(Web page revision data)
★ ★ ★

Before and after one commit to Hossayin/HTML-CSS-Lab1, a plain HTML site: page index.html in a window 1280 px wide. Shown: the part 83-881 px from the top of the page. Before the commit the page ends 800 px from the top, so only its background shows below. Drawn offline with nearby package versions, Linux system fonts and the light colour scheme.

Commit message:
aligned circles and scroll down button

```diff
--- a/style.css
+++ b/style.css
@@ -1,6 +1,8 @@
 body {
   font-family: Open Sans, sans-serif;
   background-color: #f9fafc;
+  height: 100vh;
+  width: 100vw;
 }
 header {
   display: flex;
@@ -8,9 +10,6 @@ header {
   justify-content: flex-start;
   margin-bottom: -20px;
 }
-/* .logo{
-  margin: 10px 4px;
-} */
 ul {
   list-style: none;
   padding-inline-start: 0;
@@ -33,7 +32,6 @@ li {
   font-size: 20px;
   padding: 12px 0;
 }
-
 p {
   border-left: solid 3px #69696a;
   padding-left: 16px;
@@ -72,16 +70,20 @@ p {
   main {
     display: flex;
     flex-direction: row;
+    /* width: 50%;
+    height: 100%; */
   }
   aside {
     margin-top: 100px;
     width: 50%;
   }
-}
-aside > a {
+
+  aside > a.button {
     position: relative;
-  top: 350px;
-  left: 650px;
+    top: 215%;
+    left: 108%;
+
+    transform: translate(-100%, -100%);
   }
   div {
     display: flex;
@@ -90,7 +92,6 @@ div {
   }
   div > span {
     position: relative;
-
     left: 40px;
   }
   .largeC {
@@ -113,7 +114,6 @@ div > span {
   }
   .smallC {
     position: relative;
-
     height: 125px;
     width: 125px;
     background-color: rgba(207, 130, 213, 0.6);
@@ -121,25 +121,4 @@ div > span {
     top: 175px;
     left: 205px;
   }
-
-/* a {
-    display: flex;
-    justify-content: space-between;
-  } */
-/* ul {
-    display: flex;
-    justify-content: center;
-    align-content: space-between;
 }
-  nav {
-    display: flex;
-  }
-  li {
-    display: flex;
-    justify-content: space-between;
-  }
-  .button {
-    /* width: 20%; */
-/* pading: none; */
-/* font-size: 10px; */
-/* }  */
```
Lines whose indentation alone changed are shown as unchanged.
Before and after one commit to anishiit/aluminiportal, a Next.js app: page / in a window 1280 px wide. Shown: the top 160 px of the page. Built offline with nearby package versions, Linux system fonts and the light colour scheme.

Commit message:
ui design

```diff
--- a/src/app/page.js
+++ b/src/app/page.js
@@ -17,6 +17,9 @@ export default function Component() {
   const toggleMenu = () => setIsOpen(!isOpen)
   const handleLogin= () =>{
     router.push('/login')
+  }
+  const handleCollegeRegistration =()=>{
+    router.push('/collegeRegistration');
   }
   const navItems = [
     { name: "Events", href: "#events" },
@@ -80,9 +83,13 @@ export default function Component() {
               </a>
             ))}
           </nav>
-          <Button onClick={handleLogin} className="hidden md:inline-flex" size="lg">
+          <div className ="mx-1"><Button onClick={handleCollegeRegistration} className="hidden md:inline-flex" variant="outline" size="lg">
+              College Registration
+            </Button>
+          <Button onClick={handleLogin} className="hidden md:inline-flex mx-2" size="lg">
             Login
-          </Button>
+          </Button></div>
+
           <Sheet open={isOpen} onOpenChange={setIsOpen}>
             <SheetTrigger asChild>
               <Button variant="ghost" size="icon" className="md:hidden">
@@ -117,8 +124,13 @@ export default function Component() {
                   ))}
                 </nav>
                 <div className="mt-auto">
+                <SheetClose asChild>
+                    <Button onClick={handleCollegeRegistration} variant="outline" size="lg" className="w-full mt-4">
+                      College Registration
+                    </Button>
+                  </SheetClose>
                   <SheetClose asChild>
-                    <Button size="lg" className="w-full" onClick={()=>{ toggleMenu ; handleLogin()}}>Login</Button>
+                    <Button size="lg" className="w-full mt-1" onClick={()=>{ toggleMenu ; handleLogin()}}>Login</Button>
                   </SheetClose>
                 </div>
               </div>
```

★ ★ ★

For the word "justify", find every line in the data that holds it and copy that line.

   justify-content: flex-start;
-    justify-content: space-between;
-    justify-content: center;
-    justify-content: space-between;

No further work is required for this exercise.